What you need to do:
Provide a verbatim copy of all the records below, leaving the images out.

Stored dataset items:
-- -- --
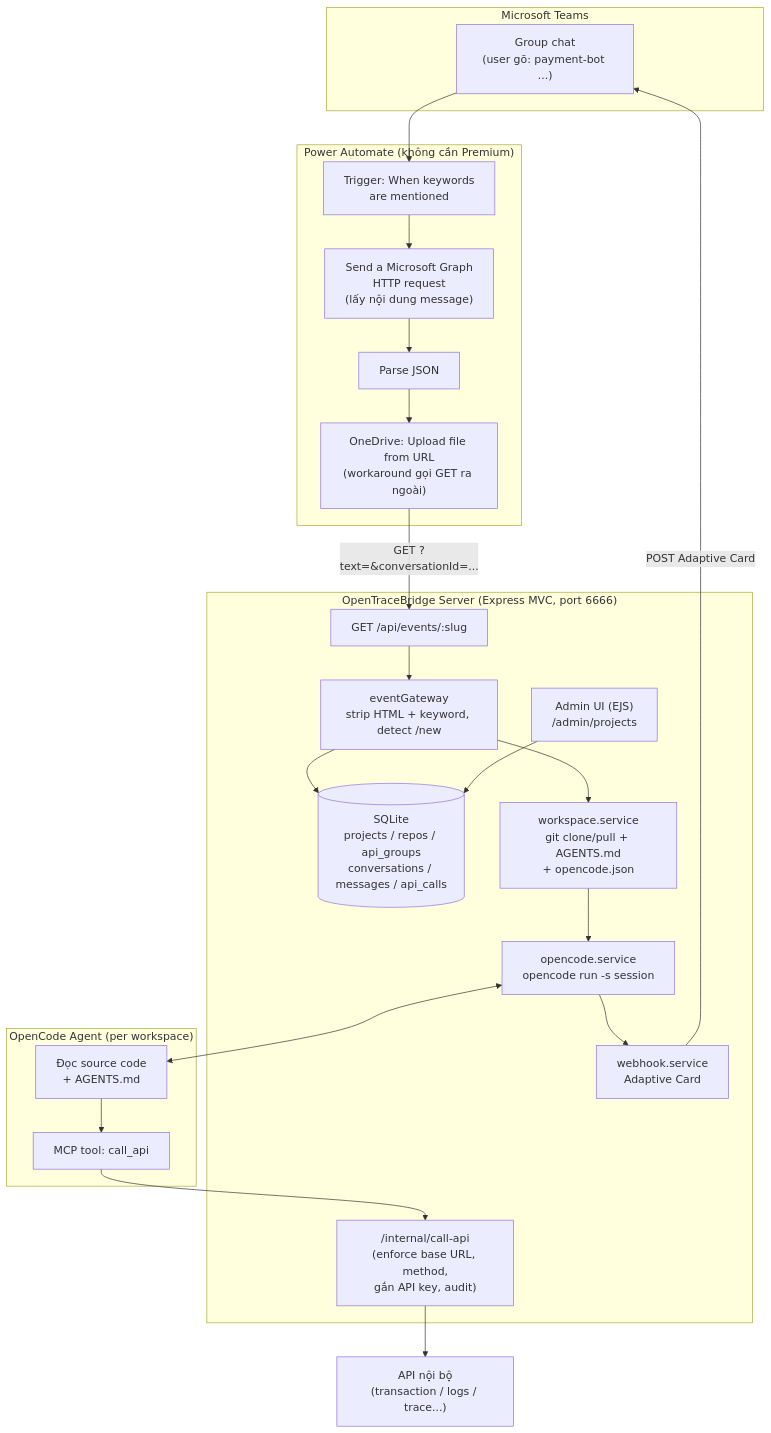
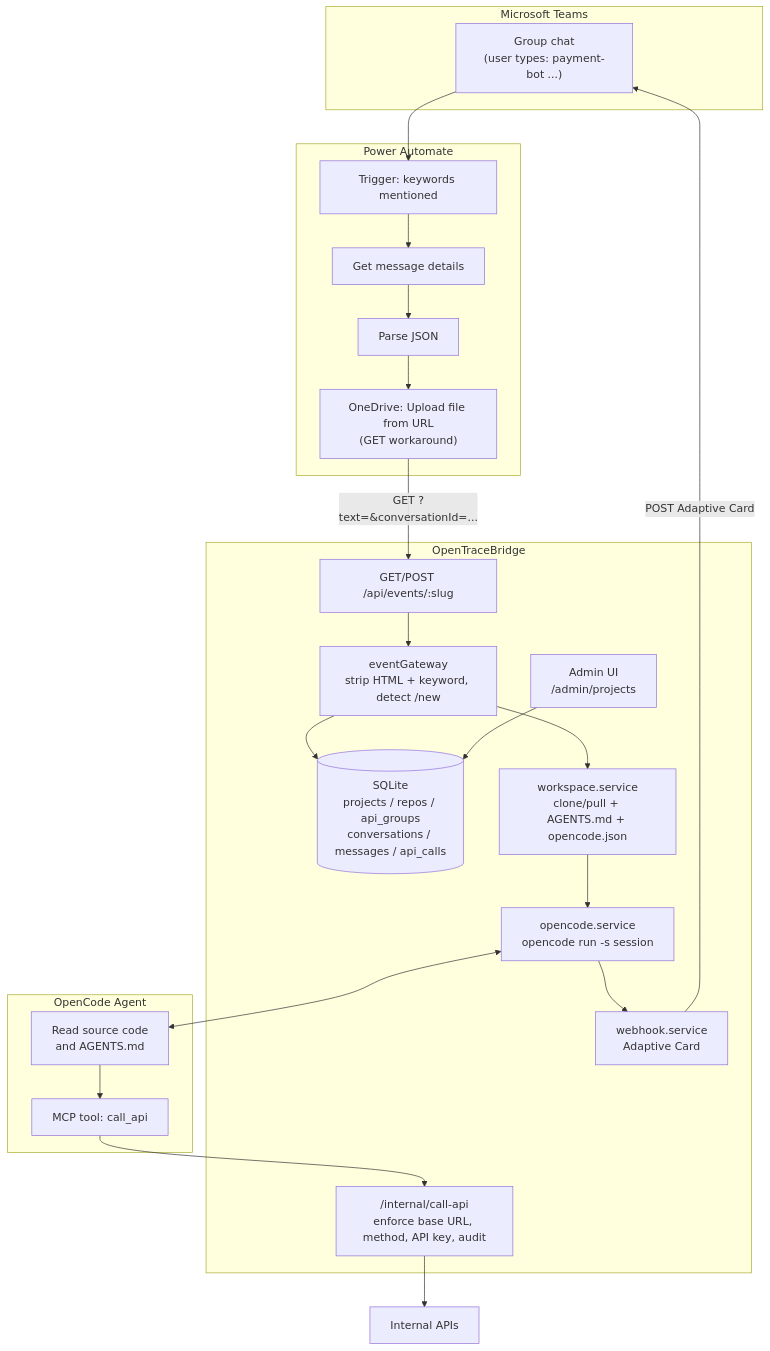
One commit to sowndev0106/open-trace-bridge changed the first of 4 diagrams in docs/DIAGRAMS.md. Above: the diagram before and after it, drawn with Mermaid. The commit also changed other lines of this file and 33 other files, not shown here.

Commit message:
feat: move admin port 6667 -> 8667 (Chrome unsafe-port list); docs/strings to English

````diff
--- a/docs/DIAGRAMS.md
+++ b/docs/DIAGRAMS.md
@@ -5,43 +5,43 @@
 ```mermaid
 flowchart TB
     subgraph TEAMS["Microsoft Teams"]
-        GC["Group chat<br/>(user gõ: payment-bot ...)"]
+        GC["Group chat<br/>(user types: payment-bot ...)"]
     end
 
-    subgraph PA["Power Automate (không cần Premium)"]
-        TR["Trigger: When keywords<br/>are mentioned"]
-        GR["Send a Microsoft Graph<br/>HTTP request<br/>(lấy nội dung message)"]
+    subgraph PA["Power Automate"]
+        TR["Trigger: keywords mentioned"]
+        GR["Get message details"]
         PJ["Parse JSON"]
-        UP["OneDrive: Upload file from URL<br/>(workaround gọi GET ra ngoài)"]
+        UP["OneDrive: Upload file from URL<br/>(GET workaround)"]
         TR --> GR --> PJ --> UP
     end
 
-    subgraph SRV["OpenTraceBridge Server (Express MVC, port 6666)"]
-        EV["GET /api/events/:slug"]
+    subgraph SRV["OpenTraceBridge"]
+        EV["GET/POST /api/events/:slug"]
         GW["eventGateway<br/>strip HTML + keyword, detect /new"]
         DB[("SQLite<br/>projects / repos / api_groups<br/>conversations / messages / api_calls")]
-        ADM["Admin UI (EJS)<br/>/admin/projects"]
-        WS["workspace.service<br/>git clone/pull + AGENTS.md<br/>+ opencode.json"]
+        ADM["Admin UI<br/>/admin/projects"]
+        WS["workspace.service<br/>clone/pull + AGENTS.md + opencode.json"]
         OC["opencode.service<br/>opencode run -s session"]
-        IN["/internal/call-api<br/>(enforce base URL, method,<br/>gắn API key, audit)"]
+        IN["/internal/call-api<br/>enforce base URL, method, API key, audit"]
         WH["webhook.service<br/>Adaptive Card"]
         EV --> GW --> DB
         GW --> WS --> OC
         OC --> WH
         ADM --> DB
     end
 
-    subgraph AGENT["OpenCode Agent (per workspace)"]
-        AG["Đọc source code<br/>+ AGENTS.md"]
+    subgraph AGENT["OpenCode Agent"]
+        AG["Read source code<br/>and AGENTS.md"]
         MCP["MCP tool: call_api"]
         AG --> MCP
     end
 
-    EXT["API nội bộ<br/>(transaction / logs / trace...)"]
+    EXT["Internal APIs"]
 
     GC --> TR
     UP -- "GET ?text=&conversationId=..." --> EV
     OC <--> AG
     MCP --> IN --> EXT
     WH -- "POST Adaptive Card" --> GC
 ```
````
-- -- --
Task response:
One commit to sowndev0106/open-trace-bridge changed the first of 4 diagrams in docs/DIAGRAMS.md. Above: the diagram before and after it, drawn with Mermaid. The commit also changed other lines of this file and 33 other files, not shown here.

Commit message:
feat: move admin port 6667 -> 8667 (Chrome unsafe-port list); docs/strings to English

````diff
--- a/docs/DIAGRAMS.md
+++ b/docs/DIAGRAMS.md
@@ -5,43 +5,43 @@
 ```mermaid
 flowchart TB
     subgraph TEAMS["Microsoft Teams"]
-        GC["Group chat<br/>(user gõ: payment-bot ...)"]
+        GC["Group chat<br/>(user types: payment-bot ...)"]
     end
 
-    subgraph PA["Power Automate (không cần Premium)"]
-        TR["Trigger: When keywords<br/>are mentioned"]
-        GR["Send a Microsoft Graph<br/>HTTP request<br/>(lấy nội dung message)"]
+    subgraph PA["Power Automate"]
+        TR["Trigger: keywords mentioned"]
+        GR["Get message details"]
         PJ["Parse JSON"]
-        UP["OneDrive: Upload file from URL<br/>(workaround gọi GET ra ngoài)"]
+        UP["OneDrive: Upload file from URL<br/>(GET workaround)"]
         TR --> GR --> PJ --> UP
     end
 
-    subgraph SRV["OpenTraceBridge Server (Express MVC, port 6666)"]
-        EV["GET /api/events/:slug"]
+    subgraph SRV["OpenTraceBridge"]
+        EV["GET/POST /api/events/:slug"]
         GW["eventGateway<br/>strip HTML + keyword, detect /new"]
         DB[("SQLite<br/>projects / repos / api_groups<br/>conversations / messages / api_calls")]
-        ADM["Admin UI (EJS)<br/>/admin/projects"]
-        WS["workspace.service<br/>git clone/pull + AGENTS.md<br/>+ opencode.json"]
+        ADM["Admin UI<br/>/admin/projects"]
+        WS["workspace.service<br/>clone/pull + AGENTS.md + opencode.json"]
         OC["opencode.service<br/>opencode run -s session"]
-        IN["/internal/call-api<br/>(enforce base URL, method,<br/>gắn API key, audit)"]
+        IN["/internal/call-api<br/>enforce base URL, method, API key, audit"]
         WH["webhook.service<br/>Adaptive Card"]
         EV --> GW --> DB
         GW --> WS --> OC
         OC --> WH
         ADM --> DB
     end
 
-    subgraph AGENT["OpenCode Agent (per workspace)"]
-        AG["Đọc source code<br/>+ AGENTS.md"]
+    subgraph AGENT["OpenCode Agent"]
+        AG["Read source code<br/>and AGENTS.md"]
         MCP["MCP tool: call_api"]
         AG --> MCP
     end
 
-    EXT["API nội bộ<br/>(transaction / logs / trace...)"]
+    EXT["Internal APIs"]
 
     GC --> TR
     UP -- "GET ?text=&conversationId=..." --> EV
     OC <--> AG
     MCP --> IN --> EXT
     WH -- "POST Adaptive Card" --> GC
 ```
````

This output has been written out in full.